**WHAT IS NEEDED:** Please print every line of the material below exactly.

--*--

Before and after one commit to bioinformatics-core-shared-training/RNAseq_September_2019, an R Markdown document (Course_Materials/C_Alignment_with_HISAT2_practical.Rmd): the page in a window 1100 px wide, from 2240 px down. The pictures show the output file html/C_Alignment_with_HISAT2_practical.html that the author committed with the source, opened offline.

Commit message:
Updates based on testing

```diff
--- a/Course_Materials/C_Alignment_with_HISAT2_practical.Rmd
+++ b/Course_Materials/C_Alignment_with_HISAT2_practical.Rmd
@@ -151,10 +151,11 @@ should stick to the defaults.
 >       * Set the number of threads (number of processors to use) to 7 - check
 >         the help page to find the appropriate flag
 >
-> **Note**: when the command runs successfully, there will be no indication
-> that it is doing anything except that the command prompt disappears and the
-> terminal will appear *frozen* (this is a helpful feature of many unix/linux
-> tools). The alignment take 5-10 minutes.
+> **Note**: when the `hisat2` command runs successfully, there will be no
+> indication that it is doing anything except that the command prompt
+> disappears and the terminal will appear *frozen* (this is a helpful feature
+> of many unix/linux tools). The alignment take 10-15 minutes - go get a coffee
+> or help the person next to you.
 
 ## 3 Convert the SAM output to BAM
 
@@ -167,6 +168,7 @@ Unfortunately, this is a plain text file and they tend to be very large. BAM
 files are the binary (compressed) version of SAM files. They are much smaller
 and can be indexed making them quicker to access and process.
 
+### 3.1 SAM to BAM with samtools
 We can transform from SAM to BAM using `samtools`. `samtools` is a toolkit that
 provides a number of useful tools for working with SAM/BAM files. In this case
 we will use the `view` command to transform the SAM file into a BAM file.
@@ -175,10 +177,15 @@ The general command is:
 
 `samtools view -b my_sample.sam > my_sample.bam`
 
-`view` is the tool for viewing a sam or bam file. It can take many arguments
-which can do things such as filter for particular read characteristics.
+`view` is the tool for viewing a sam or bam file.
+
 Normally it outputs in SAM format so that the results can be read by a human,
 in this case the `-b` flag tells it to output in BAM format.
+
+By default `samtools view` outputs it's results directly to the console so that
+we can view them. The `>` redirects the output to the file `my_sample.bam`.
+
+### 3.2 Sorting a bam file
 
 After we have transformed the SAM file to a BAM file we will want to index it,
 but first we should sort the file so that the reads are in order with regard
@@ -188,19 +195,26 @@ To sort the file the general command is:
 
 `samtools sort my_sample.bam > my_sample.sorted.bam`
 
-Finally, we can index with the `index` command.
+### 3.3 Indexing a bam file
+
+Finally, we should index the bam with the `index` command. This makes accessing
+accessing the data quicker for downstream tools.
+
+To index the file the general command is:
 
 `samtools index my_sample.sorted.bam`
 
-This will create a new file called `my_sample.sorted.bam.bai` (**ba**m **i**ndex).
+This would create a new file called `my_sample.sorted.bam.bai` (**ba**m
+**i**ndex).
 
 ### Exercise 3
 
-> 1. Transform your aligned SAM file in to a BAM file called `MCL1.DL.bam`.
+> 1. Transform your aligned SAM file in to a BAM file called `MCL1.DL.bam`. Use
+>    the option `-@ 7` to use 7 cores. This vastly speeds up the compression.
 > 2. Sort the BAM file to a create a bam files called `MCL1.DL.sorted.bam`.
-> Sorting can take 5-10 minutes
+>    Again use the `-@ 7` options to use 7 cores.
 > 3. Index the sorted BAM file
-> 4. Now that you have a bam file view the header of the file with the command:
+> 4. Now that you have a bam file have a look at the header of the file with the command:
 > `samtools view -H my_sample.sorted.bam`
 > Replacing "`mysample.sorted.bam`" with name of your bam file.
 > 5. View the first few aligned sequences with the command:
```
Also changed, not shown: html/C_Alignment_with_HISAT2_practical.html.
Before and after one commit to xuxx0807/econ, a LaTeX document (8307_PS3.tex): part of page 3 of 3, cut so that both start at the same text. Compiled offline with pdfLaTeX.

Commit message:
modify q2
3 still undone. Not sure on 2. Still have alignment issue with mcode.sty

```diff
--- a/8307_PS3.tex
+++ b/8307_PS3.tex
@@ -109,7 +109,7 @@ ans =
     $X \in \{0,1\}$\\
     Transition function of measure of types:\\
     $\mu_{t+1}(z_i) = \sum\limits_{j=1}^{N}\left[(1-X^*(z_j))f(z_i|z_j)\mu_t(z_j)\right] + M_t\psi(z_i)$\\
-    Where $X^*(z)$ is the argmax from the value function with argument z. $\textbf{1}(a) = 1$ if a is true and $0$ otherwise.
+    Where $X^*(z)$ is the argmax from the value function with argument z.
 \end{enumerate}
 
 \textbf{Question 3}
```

--*--

**THE ANSWER:**
Before and after one commit to bioinformatics-core-shared-training/RNAseq_September_2019, an R Markdown document (Course_Materials/C_Alignment_with_HISAT2_practical.Rmd): the page in a window 1100 px wide, from 2240 px down. The pictures show the output file html/C_Alignment_with_HISAT2_practical.html that the author committed with the source, opened offline.

Commit message:
Updates based on testing

```diff
--- a/Course_Materials/C_Alignment_with_HISAT2_practical.Rmd
+++ b/Course_Materials/C_Alignment_with_HISAT2_practical.Rmd
@@ -151,10 +151,11 @@ should stick to the defaults.
 >       * Set the number of threads (number of processors to use) to 7 - check
 >         the help page to find the appropriate flag
 >
-> **Note**: when the command runs successfully, there will be no indication
-> that it is doing anything except that the command prompt disappears and the
-> terminal will appear *frozen* (this is a helpful feature of many unix/linux
-> tools). The alignment take 5-10 minutes.
+> **Note**: when the `hisat2` command runs successfully, there will be no
+> indication that it is doing anything except that the command prompt
+> disappears and the terminal will appear *frozen* (this is a helpful feature
+> of many unix/linux tools). The alignment take 10-15 minutes - go get a coffee
+> or help the person next to you.
 
 ## 3 Convert the SAM output to BAM
 
@@ -167,6 +168,7 @@ Unfortunately, this is a plain text file and they tend to be very large. BAM
 files are the binary (compressed) version of SAM files. They are much smaller
 and can be indexed making them quicker to access and process.
 
+### 3.1 SAM to BAM with samtools
 We can transform from SAM to BAM using `samtools`. `samtools` is a toolkit that
 provides a number of useful tools for working with SAM/BAM files. In this case
 we will use the `view` command to transform the SAM file into a BAM file.
@@ -175,10 +177,15 @@ The general command is:
 
 `samtools view -b my_sample.sam > my_sample.bam`
 
-`view` is the tool for viewing a sam or bam file. It can take many arguments
-which can do things such as filter for particular read characteristics.
+`view` is the tool for viewing a sam or bam file.
+
 Normally it outputs in SAM format so that the results can be read by a human,
 in this case the `-b` flag tells it to output in BAM format.
+
+By default `samtools view` outputs it's results directly to the console so that
+we can view them. The `>` redirects the output to the file `my_sample.bam`.
+
+### 3.2 Sorting a bam file
 
 After we have transformed the SAM file to a BAM file we will want to index it,
 but first we should sort the file so that the reads are in order with regard
@@ -188,19 +195,26 @@ To sort the file the general command is:
 
 `samtools sort my_sample.bam > my_sample.sorted.bam`
 
-Finally, we can index with the `index` command.
+### 3.3 Indexing a bam file
+
+Finally, we should index the bam with the `index` command. This makes accessing
+accessing the data quicker for downstream tools.
+
+To index the file the general command is:
 
 `samtools index my_sample.sorted.bam`
 
-This will create a new file called `my_sample.sorted.bam.bai` (**ba**m **i**ndex).
+This would create a new file called `my_sample.sorted.bam.bai` (**ba**m
+**i**ndex).
 
 ### Exercise 3
 
-> 1. Transform your aligned SAM file in to a BAM file called `MCL1.DL.bam`.
+> 1. Transform your aligned SAM file in to a BAM file called `MCL1.DL.bam`. Use
+>    the option `-@ 7` to use 7 cores. This vastly speeds up the compression.
 > 2. Sort the BAM file to a create a bam files called `MCL1.DL.sorted.bam`.
-> Sorting can take 5-10 minutes
+>    Again use the `-@ 7` options to use 7 cores.
 > 3. Index the sorted BAM file
-> 4. Now that you have a bam file view the header of the file with the command:
+> 4. Now that you have a bam file have a look at the header of the file with the command:
 > `samtools view -H my_sample.sorted.bam`
 > Replacing "`mysample.sorted.bam`" with name of your bam file.
 > 5. View the first few aligned sequences with the command:
```
Also changed, not shown: html/C_Alignment_with_HISAT2_practical.html.
Before and after one commit to xuxx0807/econ, a LaTeX document (8307_PS3.tex): part of page 3 of 3, cut so that both start at the same text. Compiled offline with pdfLaTeX.

Commit message:
modify q2
3 still undone. Not sure on 2. Still have alignment issue with mcode.sty

```diff
--- a/8307_PS3.tex
+++ b/8307_PS3.tex
@@ -109,7 +109,7 @@ ans =
     $X \in \{0,1\}$\\
     Transition function of measure of types:\\
     $\mu_{t+1}(z_i) = \sum\limits_{j=1}^{N}\left[(1-X^*(z_j))f(z_i|z_j)\mu_t(z_j)\right] + M_t\psi(z_i)$\\
-    Where $X^*(z)$ is the argmax from the value function with argument z. $\textbf{1}(a) = 1$ if a is true and $0$ otherwise.
+    Where $X^*(z)$ is the argmax from the value function with argument z.
 \end{enumerate}
 
 \textbf{Question 3}
```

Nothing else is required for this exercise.